Thanks to advances in smart-phone technology and the continued ubiquity of the internet in non-urban areas, it’s now easier to take control of our money without taking a trip to the bank. Over the last decade it was all too common to find yourself being punted from call centre to call centre when trying to make communications with your bank.
The process has recently become much more streamlined for those of us who are technically literate. Older members of society are likely to still favour a trip to their local branch to talk through their finances, but for the rest of us here are some of the biggest changes to banking that have bled into our everyday lives.
As mentioned before the massive uptake of smartphones has allowed many of our most recognisable banking brands to launch their own apps for customers. Much like the ATM revolution of the eighties, this has been drawn up as a convenience for both bank and customer. For us, it means making payment transfers and shifting savings from the comfort of our own homes.
For the banks, they can dramatically reduce overheads without needing to fork out for as many physical bank branches and staff. These apps are moving into a second phase as money management tools have become more prominent in the last year.
You may have seen those insufferable Facebook posts clogging up your news feeds that ask you to put your first pets name together with the street you grew up on to give you your Jedi name. As fun as this may appear at first it has been argued that these sorts of posts are designed to harvest the personal secret question answers that are traditionally used for banking logins.
Questions like your first teacher in school or our first pet usually make up the traditional banking login questions, but thanks to hacking techniques becoming ever more sophisticated, the banks have had to tighten how they keep customers accounts secure. Using fingerprints as a form of data verification came with its limits as the technology was in its infancy. Now, even on your iPhone, you can easily use your unique fingerprint to verify your identity making it all the easier.
It’s hard to say where we can go from here in terms of the relationship we have with our money, but it can be useful to look at the regard with which early technologies where first met with, and how widely adopted they are now. As mentioned earlier, fingerprint recognition never looked like it would take off due to the process being unreliable to begin with.
If we apply this same logic to the likes of Bitcoin and other cryptocurrencies, perhaps we will start to see the true globalisation of finance.

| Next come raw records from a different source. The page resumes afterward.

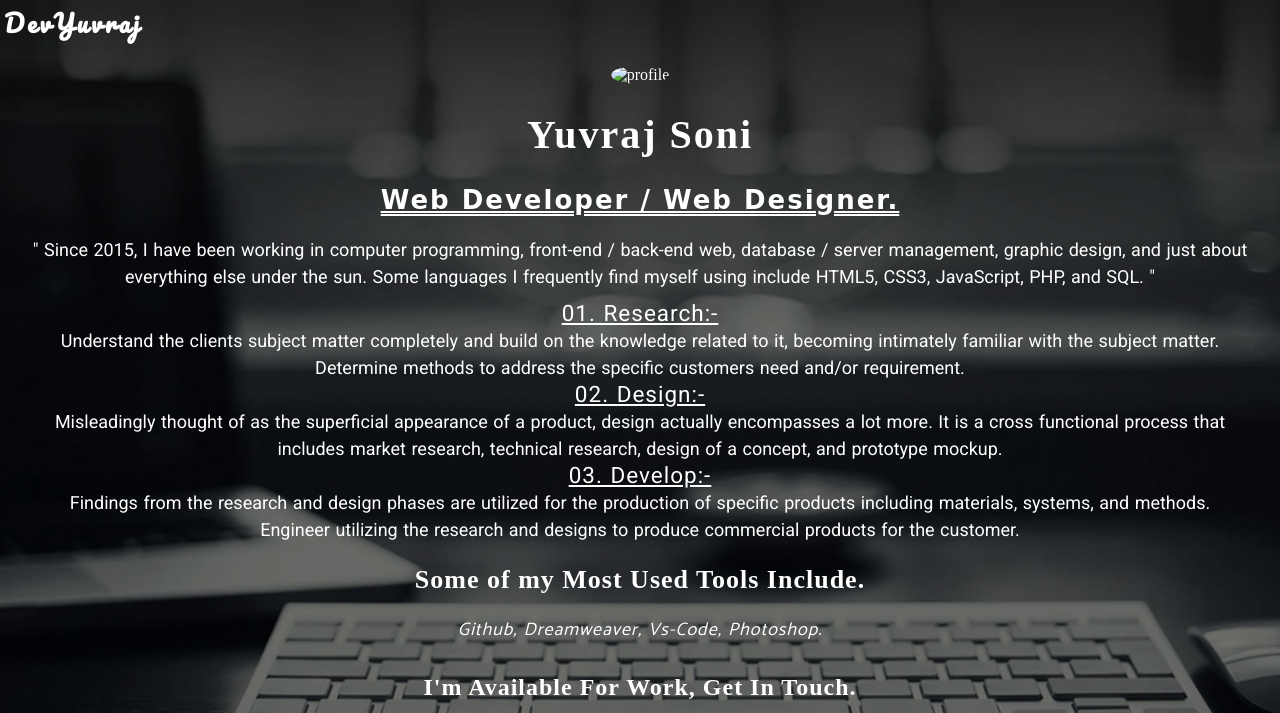
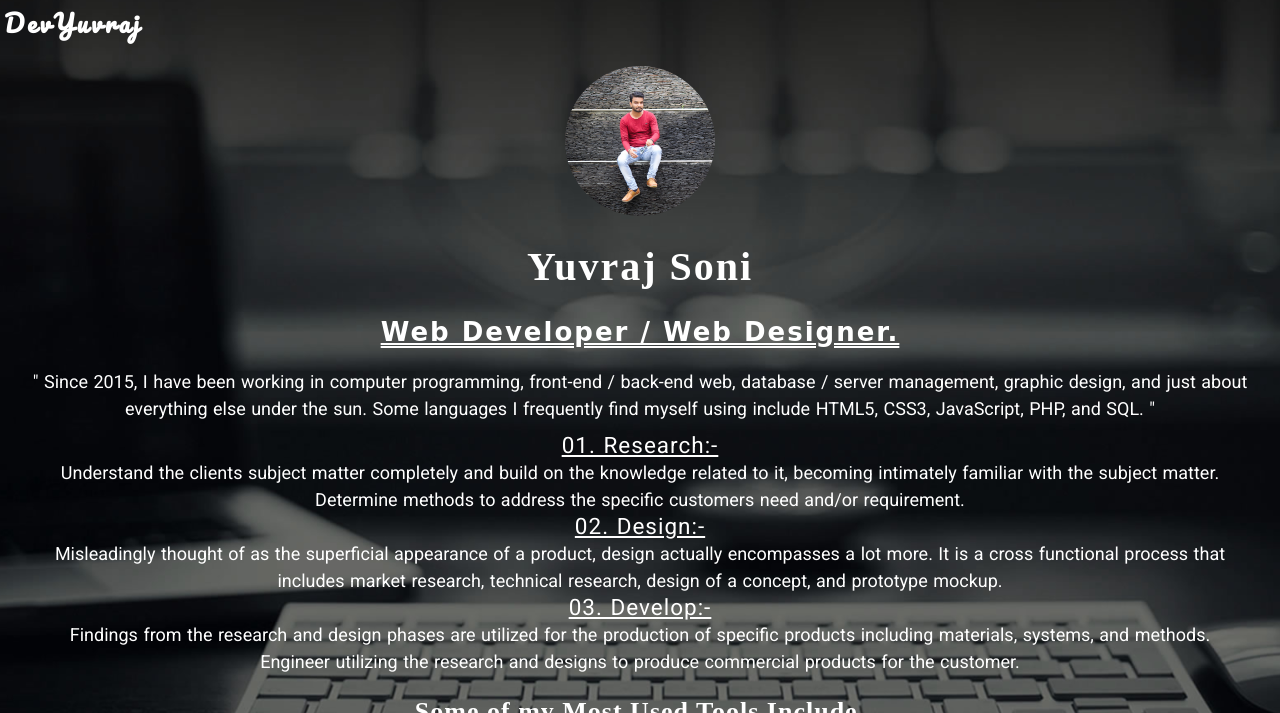
Before and after one commit to yuvrajsoni/devyuvraj.github.io, a plain HTML site: page index.html in a window 1280 px wide. Shown: the top 713 px of the page. Drawn offline with Linux system fonts and the light colour scheme; a web font is replaced by a local one.

Commit message:
Update index.html

```diff
--- a/index.html
+++ b/index.html
@@ -30,7 +30,7 @@
     <!--  container of page -->
     <div class="container" style="clear: both;">
       <!--  profile image -->
-      <img src="pro.gif" alt="profile" class="container-img" />
+      <img src="pro2.jpg" alt="profile" class="container-img" />
 
        <!--  heading -->
       <h1 style="font-size: 2.500em; letter-spacing: 2px; font-weight: bold;">
```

No longer will our money be constrained by individual geographic currencies. We won’t worry about the dollar being down against sterling. How this will be fully rolled out across multiple markets successfully remains to be seen.